== DATA LISTING ==
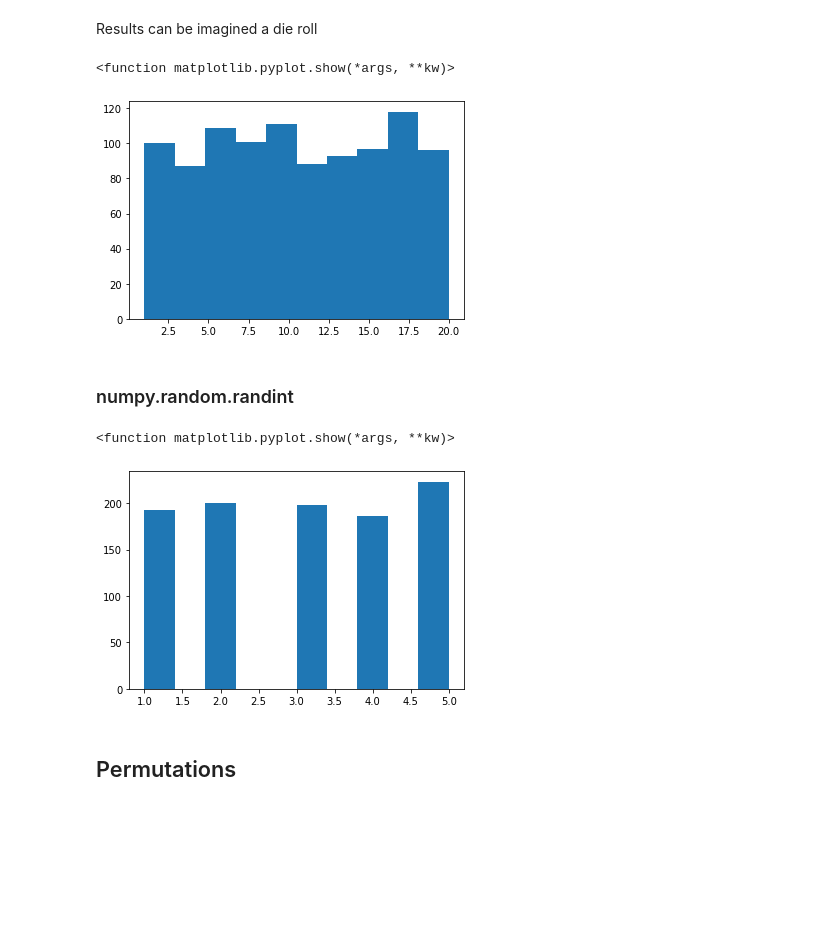
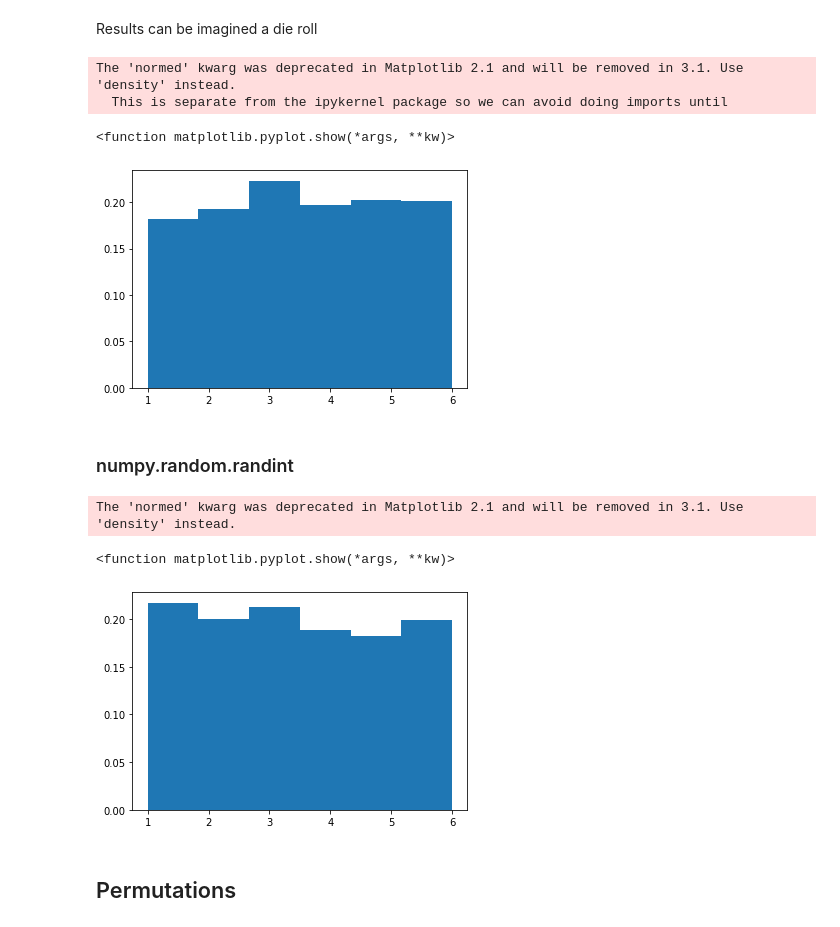
Before and after one commit to ANihill/prog-practical-assignment, a Jupyter notebook: Programming for Data Analysis - Practical Assignments.ipynb, the cells around one changed output. Cells and saved outputs as stored; diff of their text form; code cells hidden in the pictures; blank space fills up the shorter version.

```diff
--- a/Programming for Data Analysis - Practical Assignments.ipynb
+++ b/Programming for Data Analysis - Practical Assignments.ipynb
@@ -1,11 +1,14 @@
 # %% [markdown]
 # Numpy Package
 # %%
-# Import numpy package
+# Import necessary packages
 import numpy as np
 import matplotlib.pyplot as plt
 
+# magic command
 %matplotlib inline
+#set figure size
+plt.rcParams['figure.figsize'] = [10, 5]
 # %% [markdown]
 # 1. Overall purpose of numpy.random package
 
@@ -41,22 +52,25 @@ array([ 551, 7666, 8289])
 # %% [markdown]
 Results can be imagined a die roll
 # %%
-# simulate rolls of 1d20
-d20 = np.random.random_integers(1, 6, 10)
-plt.hist(d)
+#1000 dice rolls
+d1 = np.random.random_integers(1, 6, 1000)
+plt.hist(d1, 6, normed=True)
 plt.show
 # %% [output]
-<function matplotlib.pyplot.show(*args, **kw)>
+The 'normed' kwarg was deprecated in Matplotlib 2.1 and will be removed in 3.1. Use 'density' instead.
+  This is separate from the ipykernel package so we can avoid doing imports until
+<function matplotlib.pyplot.show(*args, **kw)>
-[figure, old version]
+[figure, new version]
 # %% [markdown]
 ### numpy.random.randint
 # %%
-d6 = np.random.randint(1, 6, size = 1000)
-plt.hist(d6)
+d6 = np.random.randint(1, 7, size = 1000)
+plt.hist(d6, 6, normed=True)
 plt.show
 # %% [output]
-<function matplotlib.pyplot.show(*args, **kw)>
+The 'normed' kwarg was deprecated in Matplotlib 2.1 and will be removed in 3.1. Use 'density' instead.
+<function matplotlib.pyplot.show(*args, **kw)>
-[figure, old version]
+[figure, new version]
 # %% [markdown]
 ## Permutations
 # %% [markdown]
```
Also changed, not shown: parts of 21 cells of this notebook.
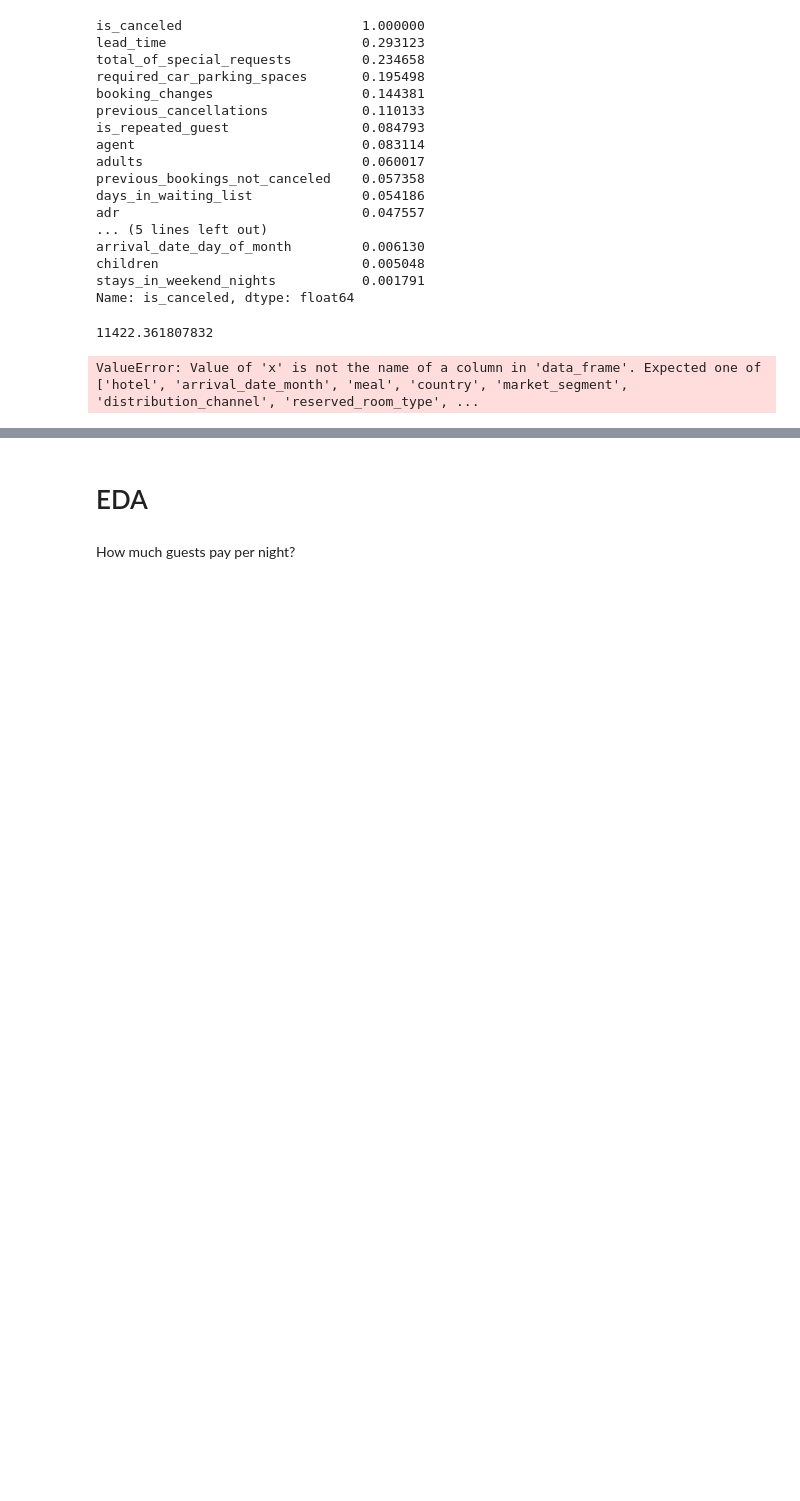
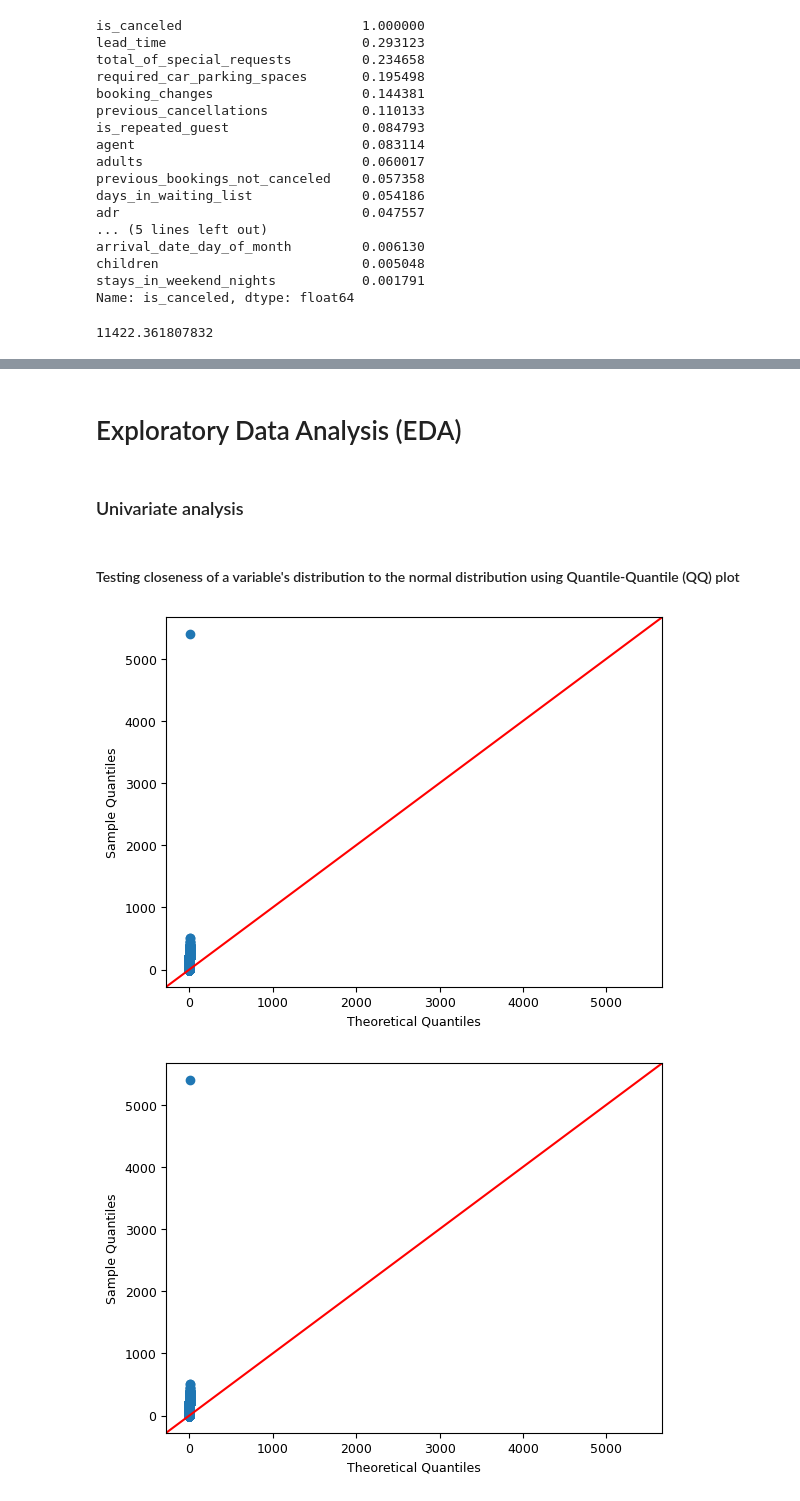
Before and after one commit to midoplays/DAProject, a Jupyter notebook: project.ipynb, the cells around one changed output, grey strips where cells are left out. Drawn from its saved outputs; the diff is of its cells as text; code cells hidden in the pictures; blank space fills up the shorter version.

```diff
--- a/project.ipynb
+++ b/project.ipynb
@@ -478,16 +469,17 @@ col = df.lead_time
 col.var()
 # %% [output]
 11422.361807832
-# %%
-import plotly.express as px
-
-fig = px.histogram(cat_df, x="lead_time", histnorm='probability density')
-fig.show()
-# %% [output]
-ValueError: Value of 'x' is not the name of a column in 'data_frame'. Expected one of ['hotel', 'arrival_date_month', 'meal', 'country', 'market_segment', 'distribution_channel', 'reserved_room_type', ...
 # %% [markdown]
 ![Alt text](https://miro.medium.com/max/628/1%2AFPnhYs6cs3ipUKIZhl9caA.png)
 # %% [markdown]
-# EDA
+# Exploratory Data Analysis (EDA)
-# %% [markdown]
-How much guests pay per night?
+# %% [markdown]
+### Univariate analysis
+# %% [markdown]
+#### Testing closeness of a variable's distribution to the normal distribution using Quantile-Quantile (QQ) plot
+# %%
+import statsmodels.api as sm
+sm.qqplot(df.adr, line ='45')
+# %% [output]
+[figure, added]
+[figure, added]
```
Also changed, not shown: parts of 39 cells of this notebook, 1 other file.
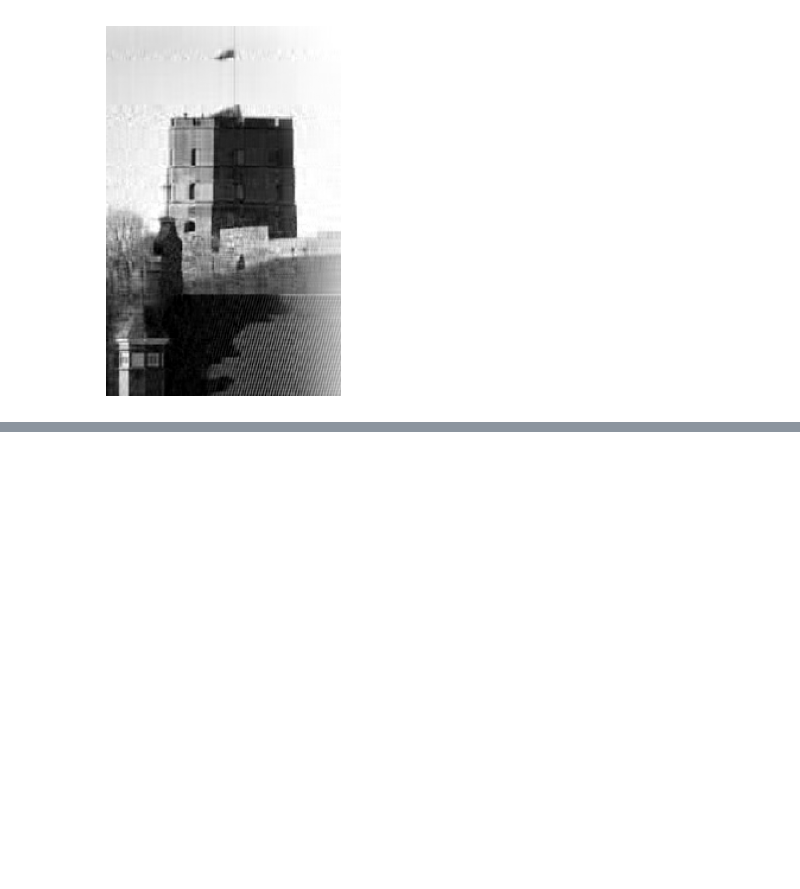
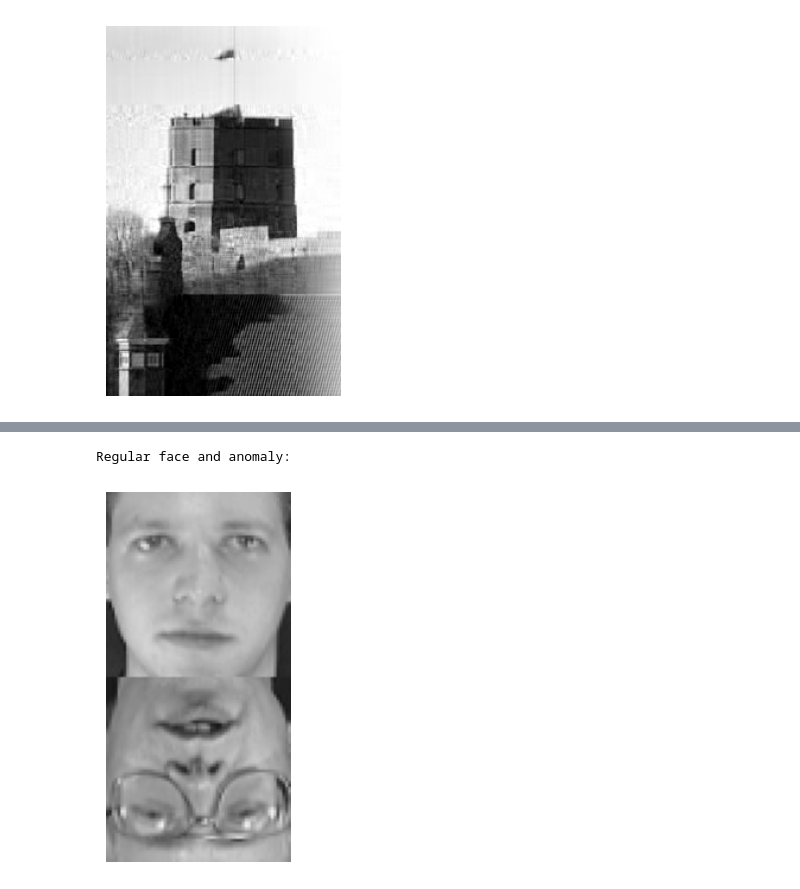
Before and after one commit to jputrius/ml_intro, a Jupyter notebook: chapters/01_applications_of_linear_algebra.ipynb, the cells around one changed output, grey strips where cells are left out. Cells and saved outputs as stored; diff of their text form; code cells hidden in the pictures; blank space fills up the shorter version.

```diff
--- a/chapters/01_applications_of_linear_algebra.ipynb
+++ b/chapters/01_applications_of_linear_algebra.ipynb
@@ -241,0 +416,16 @@ Compression rate: 0.9065786202155822
+# %%
+from sklearn.datasets import load_diabetes
+from sklearn.metrics import root_mean_squared_error
+from sklearn.linear_model import LinearRegression
+from sklearn.decomposition import PCA
+
+X = load_diabetes().data
+Y = load_diabetes().target
+
+pca = PCA(n_components=5, random_state=34)
+X_compressed = pca.fit_transform(X)
+
+model = LinearRegression()
+model.fit(X_compressed, Y) # You do not need to append 1 to X when using sklearn's function
+Y_pred = model.predict(X_compressed)
+print(f"RMSE: {root_mean_squared_error(Y, Y_pred)}")
@@ -243,0 +454,23 @@ Compression rate: 0.9065786202155822
+# %%
+#| output-location: column
+
+from sklearn.datasets import fetch_olivetti_faces
+from sklearn.decomposition import PCA
+import matplotlib.pyplot as plt
+import numpy as np
+
+def show(X, height=64, width=64):
+  """Function for displaying image from numpy array"""
+  m = 255 if X.max() > 1 else 1
+  plt.imshow(np.reshape(X, shape=(height, width)), cmap='gray', vmin=0, vmax=m)
+  plt.axis('off')
+  plt.show()
+
+faces = fetch_olivetti_faces()["data"]
+regular, anomalies, train = faces[:10], np.flip(faces[10:20], axis=1), faces[20:]
+
+print("Regular face and anomaly:")
+show(np.array([*regular[0], *anomalies[0]]), height=128)
+# %% [output]
+Regular face and anomaly:
+[figure, added]
```
Also changed, not shown: parts of 16 cells of this notebook, 4 other files.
===
* ACTION ITEM: Everything in the records must be returned exactly, except the pictures.

* TASK RESULT:
Before and after one commit to ANihill/prog-practical-assignment, a Jupyter notebook: Programming for Data Analysis - Practical Assignments.ipynb, the cells around one changed output. Cells and saved outputs as stored; diff of their text form; code cells hidden in the pictures; blank space fills up the shorter version.

```diff
--- a/Programming for Data Analysis - Practical Assignments.ipynb
+++ b/Programming for Data Analysis - Practical Assignments.ipynb
@@ -1,11 +1,14 @@
 # %% [markdown]
 # Numpy Package
 # %%
-# Import numpy package
+# Import necessary packages
 import numpy as np
 import matplotlib.pyplot as plt
 
+# magic command
 %matplotlib inline
+#set figure size
+plt.rcParams['figure.figsize'] = [10, 5]
 # %% [markdown]
 # 1. Overall purpose of numpy.random package
 
@@ -41,22 +52,25 @@ array([ 551, 7666, 8289])
 # %% [markdown]
 Results can be imagined a die roll
 # %%
-# simulate rolls of 1d20
-d20 = np.random.random_integers(1, 6, 10)
-plt.hist(d)
+#1000 dice rolls
+d1 = np.random.random_integers(1, 6, 1000)
+plt.hist(d1, 6, normed=True)
 plt.show
 # %% [output]
-<function matplotlib.pyplot.show(*args, **kw)>
+The 'normed' kwarg was deprecated in Matplotlib 2.1 and will be removed in 3.1. Use 'density' instead.
+  This is separate from the ipykernel package so we can avoid doing imports until
+<function matplotlib.pyplot.show(*args, **kw)>
-[figure, old version]
+[figure, new version]
 # %% [markdown]
 ### numpy.random.randint
 # %%
-d6 = np.random.randint(1, 6, size = 1000)
-plt.hist(d6)
+d6 = np.random.randint(1, 7, size = 1000)
+plt.hist(d6, 6, normed=True)
 plt.show
 # %% [output]
-<function matplotlib.pyplot.show(*args, **kw)>
+The 'normed' kwarg was deprecated in Matplotlib 2.1 and will be removed in 3.1. Use 'density' instead.
+<function matplotlib.pyplot.show(*args, **kw)>
-[figure, old version]
+[figure, new version]
 # %% [markdown]
 ## Permutations
 # %% [markdown]
```
Also changed, not shown: parts of 21 cells of this notebook.
Before and after one commit to midoplays/DAProject, a Jupyter notebook: project.ipynb, the cells around one changed output, grey strips where cells are left out. Drawn from its saved outputs; the diff is of its cells as text; code cells hidden in the pictures; blank space fills up the shorter version.

```diff
--- a/project.ipynb
+++ b/project.ipynb
@@ -478,16 +469,17 @@ col = df.lead_time
 col.var()
 # %% [output]
 11422.361807832
-# %%
-import plotly.express as px
-
-fig = px.histogram(cat_df, x="lead_time", histnorm='probability density')
-fig.show()
-# %% [output]
-ValueError: Value of 'x' is not the name of a column in 'data_frame'. Expected one of ['hotel', 'arrival_date_month', 'meal', 'country', 'market_segment', 'distribution_channel', 'reserved_room_type', ...
 # %% [markdown]
 ![Alt text](https://miro.medium.com/max/628/1%2AFPnhYs6cs3ipUKIZhl9caA.png)
 # %% [markdown]
-# EDA
+# Exploratory Data Analysis (EDA)
-# %% [markdown]
-How much guests pay per night?
+# %% [markdown]
+### Univariate analysis
+# %% [markdown]
+#### Testing closeness of a variable's distribution to the normal distribution using Quantile-Quantile (QQ) plot
+# %%
+import statsmodels.api as sm
+sm.qqplot(df.adr, line ='45')
+# %% [output]
+[figure, added]
+[figure, added]
```
Also changed, not shown: parts of 39 cells of this notebook, 1 other file.
Before and after one commit to jputrius/ml_intro, a Jupyter notebook: chapters/01_applications_of_linear_algebra.ipynb, the cells around one changed output, grey strips where cells are left out. Cells and saved outputs as stored; diff of their text form; code cells hidden in the pictures; blank space fills up the shorter version.

```diff
--- a/chapters/01_applications_of_linear_algebra.ipynb
+++ b/chapters/01_applications_of_linear_algebra.ipynb
@@ -241,0 +416,16 @@ Compression rate: 0.9065786202155822
+# %%
+from sklearn.datasets import load_diabetes
+from sklearn.metrics import root_mean_squared_error
+from sklearn.linear_model import LinearRegression
+from sklearn.decomposition import PCA
+
+X = load_diabetes().data
+Y = load_diabetes().target
+
+pca = PCA(n_components=5, random_state=34)
+X_compressed = pca.fit_transform(X)
+
+model = LinearRegression()
+model.fit(X_compressed, Y) # You do not need to append 1 to X when using sklearn's function
+Y_pred = model.predict(X_compressed)
+print(f"RMSE: {root_mean_squared_error(Y, Y_pred)}")
@@ -243,0 +454,23 @@ Compression rate: 0.9065786202155822
+# %%
+#| output-location: column
+
+from sklearn.datasets import fetch_olivetti_faces
+from sklearn.decomposition import PCA
+import matplotlib.pyplot as plt
+import numpy as np
+
+def show(X, height=64, width=64):
+  """Function for displaying image from numpy array"""
+  m = 255 if X.max() > 1 else 1
+  plt.imshow(np.reshape(X, shape=(height, width)), cmap='gray', vmin=0, vmax=m)
+  plt.axis('off')
+  plt.show()
+
+faces = fetch_olivetti_faces()["data"]
+regular, anomalies, train = faces[:10], np.flip(faces[10:20], axis=1), faces[20:]
+
+print("Regular face and anomaly:")
+show(np.array([*regular[0], *anomalies[0]]), height=128)
+# %% [output]
+Regular face and anomaly:
+[figure, added]
```
Also changed, not shown: parts of 16 cells of this notebook, 4 other files.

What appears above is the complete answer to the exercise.